What is being asked:
Give the number of lines in the data below containing the word "href", with no other text.

Data for review:
_ _ _ _

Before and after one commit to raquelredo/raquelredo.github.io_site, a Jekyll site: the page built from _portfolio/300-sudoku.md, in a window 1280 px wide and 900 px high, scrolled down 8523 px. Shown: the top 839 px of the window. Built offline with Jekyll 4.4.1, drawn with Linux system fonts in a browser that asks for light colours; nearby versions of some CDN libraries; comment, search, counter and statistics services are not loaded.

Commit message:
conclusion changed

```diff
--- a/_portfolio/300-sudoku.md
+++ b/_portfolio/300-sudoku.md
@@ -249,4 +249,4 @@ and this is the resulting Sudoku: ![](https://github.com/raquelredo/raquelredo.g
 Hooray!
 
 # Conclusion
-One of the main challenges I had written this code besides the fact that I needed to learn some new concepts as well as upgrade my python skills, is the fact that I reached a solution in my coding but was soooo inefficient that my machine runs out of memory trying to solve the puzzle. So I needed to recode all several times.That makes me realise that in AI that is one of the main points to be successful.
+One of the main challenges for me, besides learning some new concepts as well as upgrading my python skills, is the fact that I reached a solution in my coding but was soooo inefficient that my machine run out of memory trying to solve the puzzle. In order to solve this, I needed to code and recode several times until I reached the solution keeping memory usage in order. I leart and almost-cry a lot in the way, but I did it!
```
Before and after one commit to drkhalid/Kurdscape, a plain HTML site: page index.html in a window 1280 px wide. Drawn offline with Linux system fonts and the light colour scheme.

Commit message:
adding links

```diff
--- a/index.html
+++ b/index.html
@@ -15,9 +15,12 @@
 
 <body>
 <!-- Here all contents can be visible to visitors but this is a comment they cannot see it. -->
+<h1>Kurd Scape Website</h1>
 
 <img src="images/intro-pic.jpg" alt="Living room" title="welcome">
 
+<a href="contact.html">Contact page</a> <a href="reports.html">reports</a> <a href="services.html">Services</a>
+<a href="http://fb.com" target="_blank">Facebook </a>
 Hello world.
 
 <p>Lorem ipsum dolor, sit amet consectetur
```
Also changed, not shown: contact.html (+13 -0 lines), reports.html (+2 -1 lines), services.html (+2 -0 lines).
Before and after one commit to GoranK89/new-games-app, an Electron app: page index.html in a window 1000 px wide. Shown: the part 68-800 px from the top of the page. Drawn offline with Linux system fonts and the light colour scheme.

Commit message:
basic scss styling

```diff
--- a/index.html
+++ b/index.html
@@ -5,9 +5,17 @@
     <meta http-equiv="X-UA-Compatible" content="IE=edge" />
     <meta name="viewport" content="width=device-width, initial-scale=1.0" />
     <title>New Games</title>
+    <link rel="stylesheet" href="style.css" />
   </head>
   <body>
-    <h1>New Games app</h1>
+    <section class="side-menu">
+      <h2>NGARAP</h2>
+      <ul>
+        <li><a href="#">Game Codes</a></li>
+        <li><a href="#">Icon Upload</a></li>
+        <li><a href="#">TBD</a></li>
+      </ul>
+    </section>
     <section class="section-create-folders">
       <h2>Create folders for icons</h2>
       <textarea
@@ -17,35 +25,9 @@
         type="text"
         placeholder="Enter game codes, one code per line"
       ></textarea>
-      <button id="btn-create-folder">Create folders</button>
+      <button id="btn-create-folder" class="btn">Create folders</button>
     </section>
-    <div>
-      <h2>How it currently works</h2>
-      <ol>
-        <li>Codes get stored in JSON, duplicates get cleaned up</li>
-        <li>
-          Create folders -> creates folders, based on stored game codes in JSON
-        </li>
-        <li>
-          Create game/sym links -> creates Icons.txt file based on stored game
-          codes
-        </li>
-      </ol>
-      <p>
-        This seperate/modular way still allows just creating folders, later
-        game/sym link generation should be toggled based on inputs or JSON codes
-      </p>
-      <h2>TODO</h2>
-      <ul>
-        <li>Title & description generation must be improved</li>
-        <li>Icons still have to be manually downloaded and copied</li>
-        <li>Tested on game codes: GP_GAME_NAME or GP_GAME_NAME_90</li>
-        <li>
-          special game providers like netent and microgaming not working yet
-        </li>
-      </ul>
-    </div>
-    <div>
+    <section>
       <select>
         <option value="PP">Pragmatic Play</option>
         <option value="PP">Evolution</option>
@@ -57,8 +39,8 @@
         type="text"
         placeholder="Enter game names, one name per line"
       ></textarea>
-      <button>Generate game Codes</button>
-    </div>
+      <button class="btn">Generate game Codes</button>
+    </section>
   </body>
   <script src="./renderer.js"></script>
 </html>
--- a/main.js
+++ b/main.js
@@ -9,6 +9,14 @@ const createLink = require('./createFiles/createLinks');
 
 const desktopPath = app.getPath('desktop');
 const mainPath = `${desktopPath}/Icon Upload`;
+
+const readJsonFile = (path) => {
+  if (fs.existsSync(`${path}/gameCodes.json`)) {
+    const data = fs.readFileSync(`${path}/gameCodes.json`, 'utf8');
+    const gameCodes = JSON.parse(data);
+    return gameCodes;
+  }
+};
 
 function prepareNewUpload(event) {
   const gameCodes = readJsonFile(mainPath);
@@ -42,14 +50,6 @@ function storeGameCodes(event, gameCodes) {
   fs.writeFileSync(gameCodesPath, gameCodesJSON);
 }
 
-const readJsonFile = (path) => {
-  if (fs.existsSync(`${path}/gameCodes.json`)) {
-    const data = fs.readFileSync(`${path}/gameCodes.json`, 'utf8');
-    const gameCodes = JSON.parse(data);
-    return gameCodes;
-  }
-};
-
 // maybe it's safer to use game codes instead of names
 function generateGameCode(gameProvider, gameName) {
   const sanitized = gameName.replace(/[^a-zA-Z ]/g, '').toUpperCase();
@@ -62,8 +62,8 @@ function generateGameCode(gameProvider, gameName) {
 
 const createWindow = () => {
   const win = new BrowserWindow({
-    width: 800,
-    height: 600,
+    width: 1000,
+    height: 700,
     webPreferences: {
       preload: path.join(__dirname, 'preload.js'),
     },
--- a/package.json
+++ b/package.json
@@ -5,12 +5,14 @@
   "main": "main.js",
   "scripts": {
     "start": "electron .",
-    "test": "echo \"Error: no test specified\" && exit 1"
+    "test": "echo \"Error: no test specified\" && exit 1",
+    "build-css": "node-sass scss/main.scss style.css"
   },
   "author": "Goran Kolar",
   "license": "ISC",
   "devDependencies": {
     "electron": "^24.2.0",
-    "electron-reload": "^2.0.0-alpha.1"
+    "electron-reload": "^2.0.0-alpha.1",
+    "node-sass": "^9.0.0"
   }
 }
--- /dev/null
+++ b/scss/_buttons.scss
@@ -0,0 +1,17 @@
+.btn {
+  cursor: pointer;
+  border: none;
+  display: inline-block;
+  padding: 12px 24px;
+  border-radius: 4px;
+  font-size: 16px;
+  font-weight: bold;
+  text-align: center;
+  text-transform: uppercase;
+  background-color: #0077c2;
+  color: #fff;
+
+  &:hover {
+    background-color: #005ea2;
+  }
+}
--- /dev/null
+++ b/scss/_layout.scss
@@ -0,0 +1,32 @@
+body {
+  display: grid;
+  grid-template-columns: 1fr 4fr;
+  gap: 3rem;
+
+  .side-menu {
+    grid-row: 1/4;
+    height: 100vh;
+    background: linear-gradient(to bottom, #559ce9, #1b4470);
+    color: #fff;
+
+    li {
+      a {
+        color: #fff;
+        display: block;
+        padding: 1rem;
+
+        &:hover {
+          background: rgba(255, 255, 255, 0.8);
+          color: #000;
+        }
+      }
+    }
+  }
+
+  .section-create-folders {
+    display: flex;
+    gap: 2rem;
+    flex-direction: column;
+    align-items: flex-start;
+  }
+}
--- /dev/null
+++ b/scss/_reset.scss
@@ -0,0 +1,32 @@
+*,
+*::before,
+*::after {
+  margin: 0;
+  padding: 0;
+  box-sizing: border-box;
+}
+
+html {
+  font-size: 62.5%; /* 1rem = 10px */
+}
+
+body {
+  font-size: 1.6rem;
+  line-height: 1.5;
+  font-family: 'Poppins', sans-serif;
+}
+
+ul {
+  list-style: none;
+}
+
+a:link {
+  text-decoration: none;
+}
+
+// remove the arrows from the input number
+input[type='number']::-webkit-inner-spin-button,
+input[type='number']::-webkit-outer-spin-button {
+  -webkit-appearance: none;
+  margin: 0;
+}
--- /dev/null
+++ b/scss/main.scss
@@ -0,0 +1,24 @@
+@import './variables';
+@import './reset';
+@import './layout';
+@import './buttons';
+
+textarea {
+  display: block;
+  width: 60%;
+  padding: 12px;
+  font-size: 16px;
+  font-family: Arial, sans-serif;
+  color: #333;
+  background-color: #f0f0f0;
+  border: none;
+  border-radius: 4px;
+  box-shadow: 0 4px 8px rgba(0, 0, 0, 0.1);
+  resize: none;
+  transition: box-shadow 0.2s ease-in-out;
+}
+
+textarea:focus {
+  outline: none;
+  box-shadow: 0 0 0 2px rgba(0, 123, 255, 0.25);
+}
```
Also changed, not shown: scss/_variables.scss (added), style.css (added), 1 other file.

_ _ _ _

Response:
6